Like copy for sales collateral, take your reader from a “macro-to-micro” view when presenting information. Think of web pages as places to hold information on one topic. Unlike printed materials, people can quickly jump from one page to another without having to thumb through paper sheets. So getting people from point “A” to point “B” is much easier. In fact, good web design dictates a person should be able to get to the information they want within 3 clicks.

Writing in headlines, subheads, sub sub heads and paragraph copy is important for your website. Search engines tend to weight these elements, giving headlines more priority over paragraph copy. With that in mind, make sure your headlines are descriptive. An “Our Improved Product is Easy-to-Use” headline gives a reader little information. Search engines see the copy is ambiguous and have no idea what type of product you are selling, what changed to improve it and what makes it easy to use. A better headline would read “Improved Crest Toothpaste Now has Sparkle Whiteners and Comes in Convenient Stand-up Tubes.” Search engines spiders will now pick up your brand name, toothpaste and improvement.

Knowing that words are key to search engines (hence the term keywords), not too long ago, people duplicated a specific word over and over in their websites. This is called “keyword stuffing” and people did it to get search engines to rank their sites higher in search results. As the algorithms got better, these types of sites were now seen as what they are, fraudulent. Search engine companies rank these types of sites very low, if even at all. By the way, it takes a lot of work and money to get on the very first page, first position of a search listing, so don’t make it tougher than what it is by trying to trick search engines. Sites that are found to be deceptive are dropped from search results completely and/or black listed.

It is important to use descriptive language for your website, making sure your product, service, descriptions, address and other appropriate terms are written into the copy for your website. Make it easy for search engines to find out who you are and what you are about. Use concise descriptive headlines, sub heads that further explain the headlines and paragraph copy that details the headline and subhead. In essence, leading the reader from “macro-to-micro.”

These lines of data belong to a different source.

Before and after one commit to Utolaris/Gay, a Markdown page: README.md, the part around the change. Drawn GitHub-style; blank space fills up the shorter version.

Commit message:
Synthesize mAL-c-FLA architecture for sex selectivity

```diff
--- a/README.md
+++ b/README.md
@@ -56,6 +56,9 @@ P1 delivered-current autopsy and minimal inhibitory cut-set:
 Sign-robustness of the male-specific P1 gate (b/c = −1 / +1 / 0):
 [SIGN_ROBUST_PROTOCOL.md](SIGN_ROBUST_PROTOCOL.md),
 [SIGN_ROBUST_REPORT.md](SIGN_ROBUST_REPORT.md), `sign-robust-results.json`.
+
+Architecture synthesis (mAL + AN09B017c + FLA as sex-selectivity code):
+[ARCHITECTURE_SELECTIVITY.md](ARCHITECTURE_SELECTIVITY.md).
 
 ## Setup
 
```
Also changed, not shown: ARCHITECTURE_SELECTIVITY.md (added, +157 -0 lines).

And while computers are getting smarter, and some now have the intelligence to determine what is in a picture, copy still remains one the dominant factors for search engines to review. That being said, home pages that consist of a large image with little copy give the search engines very little to catalog. A past trend of having a splashy “movie like” home page have fallen to the wayside in lieu of a home page that gives relevant, purposeful information for the viewer to read and see.

Now You Know…

Obviously, there is a lot more to writing copy than just what has been mentioned in this post. There are passive and active voices, first, second and third person narratives, and much more. As stated at the beginning, some people are better at certain tasks than others. When in doubt, use a professional copywriter or at least engage the help of a professional copy editor. Both services are offered to clients of G5 Creative Group. Give us a call today and learn more!